After spending a few days thinking about it, I think it’s safe say she is pretty freaking confident in the intelligence department. When I ask her other questions, like what color something is, she pauses, thinks — often saying “um” to fill the silence — and then wages a guess. (She always guesses green first and, shocking news, green is rarely the right answer.) But this question she answered with authority and conviction. There was no hesitation in her response, no pause, and no second-guessing. There was no “uh,” or “um,” just a simple acknowledgement. And while her confidence often makes me giggle, it also thrills me, because my daughter is smart, and knows she is smart. Period.
That said, did I slip up? Sure. It’s hard not to tell my little girl how gorgeous she is, but I don’t think she cared either way. She ran around the same way she always does, with a wide toothy grin and glint of mischief in her eye. She didn’t seem to need reassurance — hell, she told me, “Mommy, I pretty” on her own — and she didn’t seem to miss compliments on her looks coming from me.
As I placed my daughter down for a nap one day, I thought long and hard about her intelligence and her confidence. I know I am her mom, but really, she is so amazing and such a smart freakin’ cookie that it kills me. (She is also sassy, self-assured, and very, very opinionated.) I thought, wow, I am doing good; I am a good mom, not because my daughter is smart — I take very little credit for her intelligence — but because I’m making sure my daughter values her smarts. I work damn hard to let her know she’s more than just a pretty smile, and it felt awesome to let her know she was more than society still perceives she can, and will, be. But then I felt a tinge of sadness and a pang of guilt. Was she? Is she? Am I painting the full picture here?
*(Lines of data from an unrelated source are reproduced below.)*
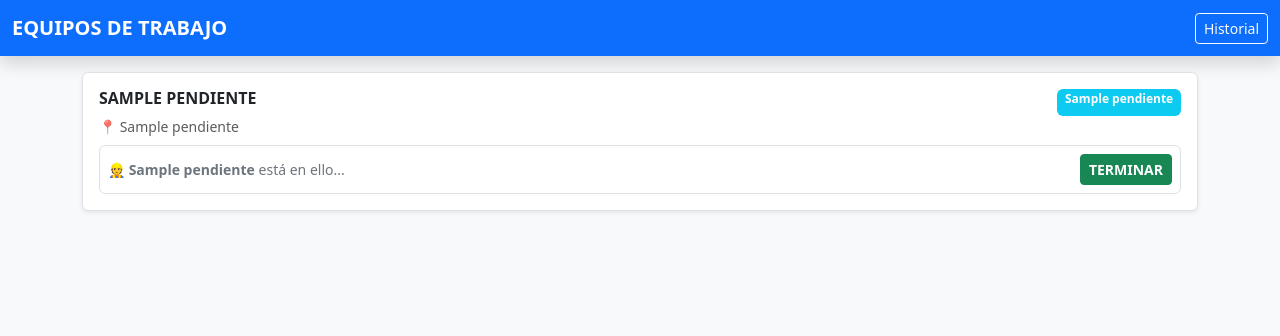
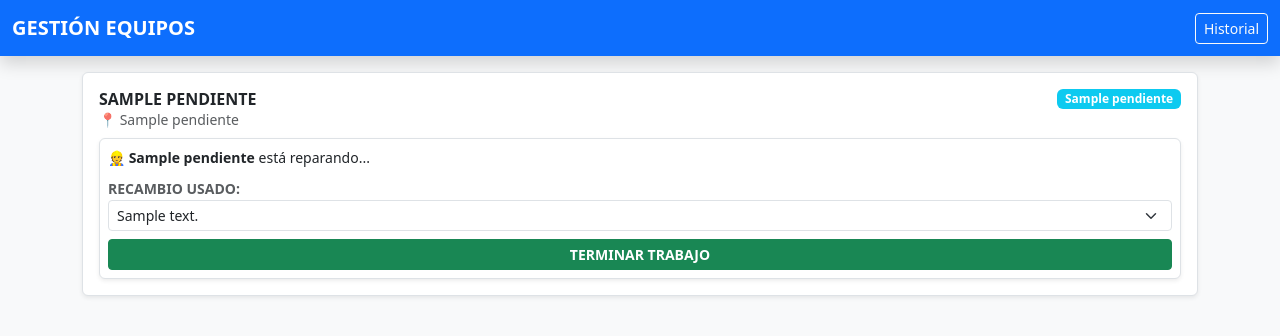
Before and after one commit to manin1985/mantenimiento-app, a Python web app: template templates/index.html in a window 1280 px wide. Shown: the top 336 px of the page. Run offline with Jinja, Linux system fonts and the light colour scheme; the template is opened without the code that fills it: most values are stand-ins (such as "Sample title", 1, 10 or a date in 2020).

Commit message:
Update index.html

```diff
--- a/templates/index.html
+++ b/templates/index.html
@@ -10,12 +10,12 @@
         .prio-Alta { border-left: 10px solid #dc3545 !important; }
         .prio-Media { border-left: 10px solid #ffc107 !important; }
         .prio-Baja { border-left: 10px solid #0dcaf0 !important; }
-        .en-proceso { opacity: 0.8; background-color: #f8f9fa !important; border-left: 10px solid #6c757d !important; }
+        .en-proceso { background-color: #fff3cd !important; border-left: 10px solid #fd7e14 !important; }
     </style>
 </head>
 <body class="bg-light">
     <nav class="navbar navbar-dark bg-primary mb-3 shadow">
-        <div class="container-fluid"><span class="navbar-brand fw-bold">EQUIPOS DE TRABAJO</span>
+        <div class="container-fluid"><span class="navbar-brand fw-bold">GESTIÓN EQUIPOS</span>
         <a href="/historial" class="btn btn-outline-light btn-sm">Historial</a></div>
     </nav>
     <div class="container">
@@ -23,22 +23,28 @@
             {% if pendientes %}
                 {% for p in pendientes %}
                 <div class="list-group-item shadow-sm mb-3 rounded p-3 {% if p[3] == 'En Proceso' %}en-proceso{% else %}prio-{{ p[6] }}{% endif %}">
-                    <div class="d-flex justify-content-between">
-                        <h6 class="text-uppercase fw-bold">{{ p[1] }}</h6>
+                    <div class="d-flex justify-content-between align-items-center">
+                        <h6 class="text-uppercase fw-bold mb-0">{{ p[1] }}</h6>
                         <span class="badge {% if p[6]=='Alta' %}bg-danger{% elif p[6]=='Media' %}bg-warning text-dark{% else %}bg-info{% endif %}">{{ p[6] }}</span>
                     </div>
                     <p class="text-muted small mb-2">📍 {{ p[2] }}</p>
 
                     {% if p[3] == 'Pendiente' %}
-                        <form action="/asignar/{{ p[0] }}" method="POST" class="d-flex gap-2">
+                        <form action="/asignar/{{ p[0] }}" method="POST" class="d-flex gap-2 mt-2">
                             <input type="text" name="operario" class="form-control form-control-sm" placeholder="Tu nombre" required>
                             <button type="submit" class="btn btn-primary btn-sm fw-bold">¡VOY YO!</button>
                         </form>
                     {% else %}
-                        <div class="d-flex justify-content-between align-items-center bg-white p-2 rounded border">
-                            <span class="small text-secondary">👷 <b>{{ p[5] }}</b> está en ello...</span>
+                        <div class="bg-white p-2 rounded border shadow-sm">
+                            <p class="small mb-2">👷 <b>{{ p[5] }}</b> está reparando...</p>
                             <form action="/completar/{{ p[0] }}" method="POST">
-                                <button type="submit" class="btn btn-success btn-sm fw-bold">TERMINAR</button>
+                                <label class="small fw-bold text-muted">RECAMBIO USADO:</label>
+                                <select name="recambio" class="form-select form-select-sm mb-2" required>
+                                    {% for r in recambios %}
+                                    <option value="{{ r }}">{{ r }}</option>
+                                    {% endfor %}
+                                </select>
+                                <button type="submit" class="btn btn-success btn-sm w-100 fw-bold">TERMINAR TRABAJO</button>
                             </form>
                         </div>
                     {% endif %}
```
I wasn’t questioning if she was smart; I know damn well she is. I was questioning the role of women in 21 century America. I was questioning my role, I was questioning stereotypes, and I was questioning the glass ceiling — which, by the way, still exists. Suddenly, my own confidence shook. Because while I was complimenting her, which is essential, I was complimenting only one side of her. I was complimenting only one aspect of who she was. And, superficial or not, it sucked. It sucked to ignore part of who she was. My heart ached to tell her she was beautiful AND smart. I yearned to tell her she was adorable AND intelligent. Because why couldn’t she be both? Why did she have to be one or the other?
I was complimenting her mind, but I was ignoring her body and her beautiful soul, and I wondered if this action — if this type of complimenting — would actually do more harm than good down the road.
While I spent a full week complimenting my daughter’s intelligence and not her appearance, I do believe there is a time and place for complimenting a child’s looks — and with body image issues at an all-time high in America (approximately 91 percent of women are unhappy with their bodies … 91 percent!) it is a dialogue we must have. The problem, as I see it, is that these two dialogues (brains vs. brawns or — in this case — beauty) are not exclusive, and cannot be.
We can’t focus on one and ignore the other because in doing so we ignore an entire aspect of their being and their identity. Sure, I want to instill confidence and book smarts in my daughter, but I also want to instill street smarts and body awareness. And since the physical is the first thing complete strangers judge us on (like it or not, it’s true), I want to raise her with the confidence and tools to navigate both worlds, and both sides of her being.
Images Kimberly Zapata (2)